(p. A11) For the past 15 years, Chinese scientist Shi Zhengli has warned the world—in English, Chinese and French—that bats harbor coronaviruses that pose serious risks to human health.
The flying mammals are a likely culprit in the pandemic now sweeping the globe, and Dr. Shi and her laboratories in Wuhan, where the outbreak was first identified, have attracted suspicion.
. . .
Dr. Shi’s experience—and her large set of reference material—helped her determine that the new coronavirus loose in Wuhan had most likely come from a bat. In fact, a sample her team collected in Yunnan province in 2013 was about 96% identical to the genetic sequence of the virus that causes Covid-19.
All of that has raised questions about whether the virus could have somehow escaped from one of Dr. Shi’s labs and infected Wuhan’s population.
In a February  research paper, Chinese scientists pointed out that the Wuhan market, where the coronavirus began spreading late last year, was close to her labs as well as those of another local scientist who has worked on bats at the Wuhan Municipal Centers for Disease Control and Prevention.
The authors withdrew their paper as “speculation” after it got widespread international notice.
For the full story, see:
James T. Areddy. “‘Bat Woman’ Draws Scrutiny.” The Wall Street Journal (Wednesday, April 22, 2020): A11.
(Note: ellipsis, and bracketed year, added.)

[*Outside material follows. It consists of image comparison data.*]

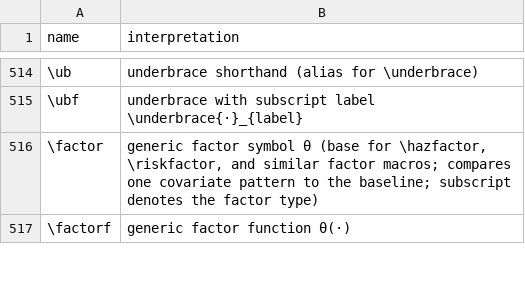
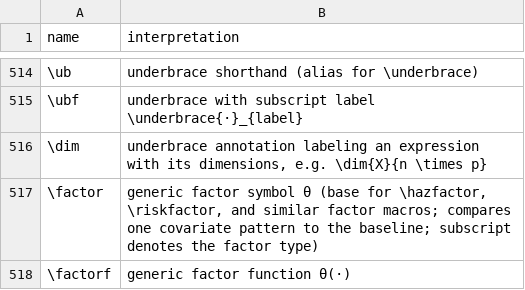
Before and after one commit to d-morrison/macros, a TSV file: interpretations.tsv, drawn as a sheet; only a part is shown, gaps mark what is left out; the diff names each change by its address in the sheet, - before the commit and + after, or states it on an @@ line.

Commit message:
Add \dim macro for annotating expression with dimensions (#79)

```diff
--- a/interpretations.tsv
+++ b/interpretations.tsv
+row 516: \dim | underbrace annotation labeling an expression with its dimensions, e.g. \dim{X}{n \times p}
```
Also changed, not shown: 1 other file.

(Note: the online version of the story has the date April 21, 2020, and has the title “China Bat Expert Says Her Wuhan Lab Wasn’t Source of New Coronavirus.”)